Search term "navegacion": copy each line of the data containing it.
-- RECORDS FOR THE TASK follows --
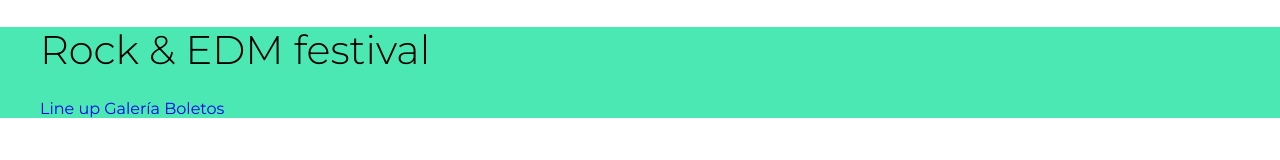
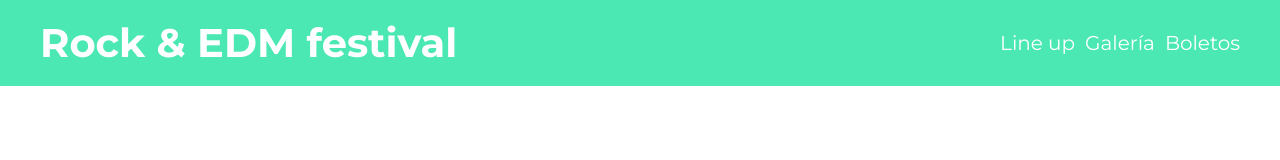
Before and after one commit to Usiel-03A7/FestivalMusica_inicio, a website: page index.html in a window 1280 px wide. Drawn offline with Linux system fonts and the light colour scheme.

Commit message:
start with navegation scss

```diff
--- a/src/scss/app.scss
+++ b/src/scss/app.scss
@@ -2,4 +2,4 @@
 @import url('https://fonts.googleapis.com/css2?family=Montserrat:wght@300;400;700;900&display=swap');
 @import 'base/variables';
 @import 'base/globales';
-@import 'layout/header'
+@import 'layout/header';
--- a/src/scss/base/_globales.scss
+++ b/src/scss/base/_globales.scss
@@ -26,9 +26,12 @@ a {
 img {
     max-width: 100%;
 }
+h1,h2,h3 {
+    margin: 0 ;
+}
 h1 {
     font-size: 4rem;
-    font-weight: $delgada;
+
 }
 h2 {
     font-size: 3.6rem;
--- a/src/scss/base/_variables.scss
+++ b/src/scss/base/_variables.scss
@@ -26,3 +26,4 @@ $black: 900;
 
 
 //Separaciones
+$separa: 5rem;
--- a/src/scss/layout/_header.scss
+++ b/src/scss/layout/_header.scss
@@ -1,13 +1,28 @@
-.header{
+.header {
     background-color: $verde;
     .contenido--header {
+        padding: 2rem 0;
+
+        display: flex;
+        justify-content: space-between;
+        align-items: center;
 
     }
     h1 {
-
+        color: $blanco;
+        font-size: $regular;
     }
 
 }
-.navegacion--principal{
+.navegacion--principal {
+    display: flex;
+    gap: 1rem;
+    a{
+        color: $blanco;
+        font-size: 2rem;
+        &:hover{
+            color: $amarillo;
+        }
+    }
 
-}
+    }
```
Also changed, not shown: build/css/app.css.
-- RECORDS FOR THE TASK concluded --
# WRITTEN REPLY:
-.navegacion--principal{
+.navegacion--principal {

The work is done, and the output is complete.